These days, when someone mentions “face time,” we immediately think of that convenient iPhone feature that enables us to do video conferencing, just like the Jetsons. But when it comes to marketing, it has a more traditional meaning – good old-fashioned meet-and-greets, pressing the flesh, and socializing.
Despite the technological accomplishments and integrations of the last few years, where we meet virtually for hearings, depositions, mediations, meetings, and even social functions, there is no replacement for face-to-face interactions. The growth of virtual get-togethers has given us a greater appreciation for the benefits of getting together.
One benefit of social connections is shared experiences. Shared experiences are very powerful ways of building human connections.
Think about those with whom you shared emotionally significant events – your first team sport, starting college, boot camp, sorority or fraternity rush and pledging, law school. You have special bonds with those who shared those experiences. While those bonds are stronger, every personally shared experience has, to some degree, the same effect and impact.
Social interactions energize some people, while others are exhausted by them.

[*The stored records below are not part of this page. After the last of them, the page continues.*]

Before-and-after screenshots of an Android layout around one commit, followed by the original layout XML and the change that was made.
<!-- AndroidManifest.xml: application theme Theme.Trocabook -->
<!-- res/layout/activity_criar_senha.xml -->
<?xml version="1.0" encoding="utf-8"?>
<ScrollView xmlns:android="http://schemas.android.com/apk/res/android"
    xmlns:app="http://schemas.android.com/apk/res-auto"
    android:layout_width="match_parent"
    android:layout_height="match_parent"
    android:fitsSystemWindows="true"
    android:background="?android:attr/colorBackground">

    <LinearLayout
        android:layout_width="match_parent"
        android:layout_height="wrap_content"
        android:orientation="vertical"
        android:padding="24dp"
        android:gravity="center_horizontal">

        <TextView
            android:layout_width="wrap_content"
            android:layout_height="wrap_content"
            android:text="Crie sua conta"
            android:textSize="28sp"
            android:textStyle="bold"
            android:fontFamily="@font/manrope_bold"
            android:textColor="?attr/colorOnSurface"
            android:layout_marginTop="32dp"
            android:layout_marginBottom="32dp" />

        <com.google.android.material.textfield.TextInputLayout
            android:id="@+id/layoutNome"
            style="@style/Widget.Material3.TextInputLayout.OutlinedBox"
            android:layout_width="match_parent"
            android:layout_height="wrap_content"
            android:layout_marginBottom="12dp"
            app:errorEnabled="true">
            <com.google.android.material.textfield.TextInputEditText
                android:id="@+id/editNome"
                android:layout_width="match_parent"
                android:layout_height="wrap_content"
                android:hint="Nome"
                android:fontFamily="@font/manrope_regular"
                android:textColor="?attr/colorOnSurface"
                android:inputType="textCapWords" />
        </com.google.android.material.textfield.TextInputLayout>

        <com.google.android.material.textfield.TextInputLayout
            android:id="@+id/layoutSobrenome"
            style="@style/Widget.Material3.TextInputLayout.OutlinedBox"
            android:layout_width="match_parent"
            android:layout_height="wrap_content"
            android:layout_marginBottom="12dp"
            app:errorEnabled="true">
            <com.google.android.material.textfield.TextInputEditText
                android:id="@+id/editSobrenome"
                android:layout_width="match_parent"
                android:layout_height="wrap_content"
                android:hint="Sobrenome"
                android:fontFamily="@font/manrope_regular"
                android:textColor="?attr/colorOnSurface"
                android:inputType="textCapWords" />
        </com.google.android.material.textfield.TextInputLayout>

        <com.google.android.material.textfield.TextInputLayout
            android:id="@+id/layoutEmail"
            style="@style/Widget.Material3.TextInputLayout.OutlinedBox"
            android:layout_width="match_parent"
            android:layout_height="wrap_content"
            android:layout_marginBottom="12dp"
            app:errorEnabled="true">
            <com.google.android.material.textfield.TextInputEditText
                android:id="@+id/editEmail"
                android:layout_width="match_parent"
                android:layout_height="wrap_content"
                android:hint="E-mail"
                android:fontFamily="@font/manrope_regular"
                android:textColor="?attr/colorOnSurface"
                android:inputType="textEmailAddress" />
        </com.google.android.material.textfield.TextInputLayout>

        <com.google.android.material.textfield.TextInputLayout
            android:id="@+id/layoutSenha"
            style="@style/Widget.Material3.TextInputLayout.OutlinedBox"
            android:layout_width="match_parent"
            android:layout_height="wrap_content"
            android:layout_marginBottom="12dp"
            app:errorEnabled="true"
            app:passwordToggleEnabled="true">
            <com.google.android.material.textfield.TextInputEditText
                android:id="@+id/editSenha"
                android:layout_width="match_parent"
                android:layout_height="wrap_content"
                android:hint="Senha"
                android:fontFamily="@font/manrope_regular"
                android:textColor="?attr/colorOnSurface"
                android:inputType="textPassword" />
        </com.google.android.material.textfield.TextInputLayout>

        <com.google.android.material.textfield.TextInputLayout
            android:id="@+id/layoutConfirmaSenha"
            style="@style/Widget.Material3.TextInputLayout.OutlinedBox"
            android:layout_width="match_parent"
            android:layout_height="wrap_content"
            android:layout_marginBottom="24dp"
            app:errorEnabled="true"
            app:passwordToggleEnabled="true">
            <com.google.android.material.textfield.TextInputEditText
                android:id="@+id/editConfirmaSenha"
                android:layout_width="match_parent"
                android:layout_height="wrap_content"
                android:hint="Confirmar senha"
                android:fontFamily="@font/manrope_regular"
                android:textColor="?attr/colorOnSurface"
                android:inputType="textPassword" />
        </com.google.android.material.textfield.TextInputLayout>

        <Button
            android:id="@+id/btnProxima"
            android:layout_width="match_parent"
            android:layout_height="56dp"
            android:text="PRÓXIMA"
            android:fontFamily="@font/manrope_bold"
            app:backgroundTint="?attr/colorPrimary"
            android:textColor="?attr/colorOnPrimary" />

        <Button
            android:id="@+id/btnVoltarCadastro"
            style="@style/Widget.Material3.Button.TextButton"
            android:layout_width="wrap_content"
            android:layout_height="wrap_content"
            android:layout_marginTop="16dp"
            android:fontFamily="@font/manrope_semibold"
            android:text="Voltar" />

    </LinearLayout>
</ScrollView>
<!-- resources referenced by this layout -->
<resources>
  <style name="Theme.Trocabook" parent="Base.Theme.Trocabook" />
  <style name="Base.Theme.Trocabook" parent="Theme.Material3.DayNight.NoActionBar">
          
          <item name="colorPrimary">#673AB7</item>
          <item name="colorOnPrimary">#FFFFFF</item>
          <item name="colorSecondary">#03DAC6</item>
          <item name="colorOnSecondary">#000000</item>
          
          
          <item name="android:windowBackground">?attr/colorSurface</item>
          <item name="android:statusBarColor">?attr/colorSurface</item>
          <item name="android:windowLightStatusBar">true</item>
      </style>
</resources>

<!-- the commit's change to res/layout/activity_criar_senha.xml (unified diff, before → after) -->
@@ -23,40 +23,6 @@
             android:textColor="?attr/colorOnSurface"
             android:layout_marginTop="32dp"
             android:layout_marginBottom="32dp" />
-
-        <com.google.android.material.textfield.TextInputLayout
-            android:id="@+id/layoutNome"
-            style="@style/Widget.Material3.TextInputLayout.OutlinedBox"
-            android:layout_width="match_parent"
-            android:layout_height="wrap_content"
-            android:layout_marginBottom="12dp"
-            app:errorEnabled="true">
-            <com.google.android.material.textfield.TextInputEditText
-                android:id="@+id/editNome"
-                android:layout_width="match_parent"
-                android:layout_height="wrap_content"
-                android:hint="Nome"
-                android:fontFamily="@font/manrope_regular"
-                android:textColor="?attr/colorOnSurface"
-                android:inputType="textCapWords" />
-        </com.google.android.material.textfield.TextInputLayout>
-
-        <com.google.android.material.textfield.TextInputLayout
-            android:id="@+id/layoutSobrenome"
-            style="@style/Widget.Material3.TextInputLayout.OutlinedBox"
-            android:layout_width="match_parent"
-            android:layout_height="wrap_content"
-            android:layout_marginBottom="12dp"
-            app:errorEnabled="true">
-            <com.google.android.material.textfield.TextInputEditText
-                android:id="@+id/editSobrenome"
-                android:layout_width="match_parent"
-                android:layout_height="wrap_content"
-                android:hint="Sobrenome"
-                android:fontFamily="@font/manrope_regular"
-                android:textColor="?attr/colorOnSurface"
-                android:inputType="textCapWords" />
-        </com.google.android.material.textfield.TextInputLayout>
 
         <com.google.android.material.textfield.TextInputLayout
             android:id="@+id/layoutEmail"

Regardless of how they make you feel, they must be done.
If you don’t find yourself seeking them out, you must plan to engage in them lest they won’t be done. They are just as important as any other marketing effort or task. They must be planned and carried out strategically for those who aren’t natural socializers.
What types of social interactions are we talking about?
You name it – from one-on-one luncheons to large conferences. Look for opportunities where potential clients and potential referral sources will be gathered. For one-on-one meetings, plan them. Make a strategic list of people with whom you should spend some time. Plan for coffee, lunch, or a lengthier experience – a sports outing, a show, or seats at a table of some charitable event.
Once there, your presence is important, but so are the interactions.
This isn’t the time to do any big push, ask, or sales pitch. It also isn’t the time for you to continuously check your phone. Engage in active and empathetic listening. This involves asking questions, giving feedback indicating that you hear what the other is saying, and finding connections. Great conversationalists are great listeners. Think about those you know. Watch them. There is an art and a skill to making conversation, and listening plays a large role. You don’t do it naturally? That’s okay. These are skills that can be learned and practiced.